** Task objective **
In the data below, find each line containing the string "justify" and return it.

(Records excerpted from a collection)
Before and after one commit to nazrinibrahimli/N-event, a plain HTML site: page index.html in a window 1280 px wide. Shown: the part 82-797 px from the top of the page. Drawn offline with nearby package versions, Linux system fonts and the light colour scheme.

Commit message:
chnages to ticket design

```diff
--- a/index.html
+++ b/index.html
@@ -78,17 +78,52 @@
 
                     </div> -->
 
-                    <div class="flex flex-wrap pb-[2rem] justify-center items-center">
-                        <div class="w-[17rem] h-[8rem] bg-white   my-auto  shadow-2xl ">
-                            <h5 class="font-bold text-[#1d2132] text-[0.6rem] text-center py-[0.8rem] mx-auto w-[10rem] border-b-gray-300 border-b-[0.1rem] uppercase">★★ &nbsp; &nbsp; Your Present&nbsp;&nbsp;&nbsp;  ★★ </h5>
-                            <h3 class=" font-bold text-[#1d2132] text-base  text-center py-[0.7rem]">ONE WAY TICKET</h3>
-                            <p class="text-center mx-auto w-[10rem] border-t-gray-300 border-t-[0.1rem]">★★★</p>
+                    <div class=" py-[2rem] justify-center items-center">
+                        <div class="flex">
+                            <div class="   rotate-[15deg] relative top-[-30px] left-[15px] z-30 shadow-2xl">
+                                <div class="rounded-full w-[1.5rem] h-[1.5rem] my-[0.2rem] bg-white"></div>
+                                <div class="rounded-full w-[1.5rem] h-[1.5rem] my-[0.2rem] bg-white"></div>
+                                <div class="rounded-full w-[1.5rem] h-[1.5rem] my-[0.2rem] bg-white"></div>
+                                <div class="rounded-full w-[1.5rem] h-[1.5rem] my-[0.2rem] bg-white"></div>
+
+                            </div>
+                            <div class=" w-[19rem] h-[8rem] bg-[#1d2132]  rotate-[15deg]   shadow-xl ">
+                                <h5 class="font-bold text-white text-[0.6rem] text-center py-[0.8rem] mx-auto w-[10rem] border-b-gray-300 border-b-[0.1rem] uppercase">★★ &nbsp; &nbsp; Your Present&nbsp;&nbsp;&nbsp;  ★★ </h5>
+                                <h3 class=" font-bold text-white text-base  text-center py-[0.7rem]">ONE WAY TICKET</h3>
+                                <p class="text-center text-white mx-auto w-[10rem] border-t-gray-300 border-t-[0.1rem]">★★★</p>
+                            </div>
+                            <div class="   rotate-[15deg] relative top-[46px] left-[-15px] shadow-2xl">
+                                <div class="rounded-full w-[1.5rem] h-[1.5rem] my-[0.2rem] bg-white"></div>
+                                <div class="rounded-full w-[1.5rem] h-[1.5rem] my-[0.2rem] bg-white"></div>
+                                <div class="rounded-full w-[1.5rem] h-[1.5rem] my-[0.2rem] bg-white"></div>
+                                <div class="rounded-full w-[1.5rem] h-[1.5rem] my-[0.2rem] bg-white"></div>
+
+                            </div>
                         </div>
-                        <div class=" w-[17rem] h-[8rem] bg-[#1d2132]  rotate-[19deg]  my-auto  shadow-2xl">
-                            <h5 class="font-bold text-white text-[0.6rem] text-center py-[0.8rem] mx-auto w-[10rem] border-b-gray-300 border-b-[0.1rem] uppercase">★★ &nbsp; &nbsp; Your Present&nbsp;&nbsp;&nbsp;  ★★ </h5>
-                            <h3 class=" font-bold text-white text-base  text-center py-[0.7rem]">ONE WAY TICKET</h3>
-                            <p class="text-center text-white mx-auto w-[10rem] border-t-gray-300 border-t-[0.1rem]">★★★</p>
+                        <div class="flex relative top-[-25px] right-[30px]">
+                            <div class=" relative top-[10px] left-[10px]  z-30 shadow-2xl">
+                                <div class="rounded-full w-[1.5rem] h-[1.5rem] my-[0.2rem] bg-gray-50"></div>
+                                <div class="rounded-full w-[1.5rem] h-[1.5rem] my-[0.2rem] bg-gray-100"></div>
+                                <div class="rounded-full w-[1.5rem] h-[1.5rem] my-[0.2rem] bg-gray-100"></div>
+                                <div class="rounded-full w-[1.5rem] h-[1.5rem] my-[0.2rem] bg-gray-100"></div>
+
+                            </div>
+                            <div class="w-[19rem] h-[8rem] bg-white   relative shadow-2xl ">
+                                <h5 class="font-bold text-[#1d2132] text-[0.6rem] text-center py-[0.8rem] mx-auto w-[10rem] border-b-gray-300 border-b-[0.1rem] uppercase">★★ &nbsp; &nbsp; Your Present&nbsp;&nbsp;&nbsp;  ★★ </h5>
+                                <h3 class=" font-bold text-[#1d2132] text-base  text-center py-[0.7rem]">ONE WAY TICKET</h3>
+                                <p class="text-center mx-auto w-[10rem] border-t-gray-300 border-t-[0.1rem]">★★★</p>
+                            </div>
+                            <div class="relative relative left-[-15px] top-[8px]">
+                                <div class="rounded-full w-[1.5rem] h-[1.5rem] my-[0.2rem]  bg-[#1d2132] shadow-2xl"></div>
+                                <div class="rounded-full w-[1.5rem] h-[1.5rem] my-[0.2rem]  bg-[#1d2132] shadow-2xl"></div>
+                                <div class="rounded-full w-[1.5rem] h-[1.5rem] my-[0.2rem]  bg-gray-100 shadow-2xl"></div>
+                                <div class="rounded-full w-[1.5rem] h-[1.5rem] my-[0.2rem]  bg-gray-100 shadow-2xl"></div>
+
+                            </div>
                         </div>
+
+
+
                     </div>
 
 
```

** Exercise result **
-                    <div class="flex flex-wrap pb-[2rem] justify-center items-center">
+                    <div class=" py-[2rem] justify-center items-center">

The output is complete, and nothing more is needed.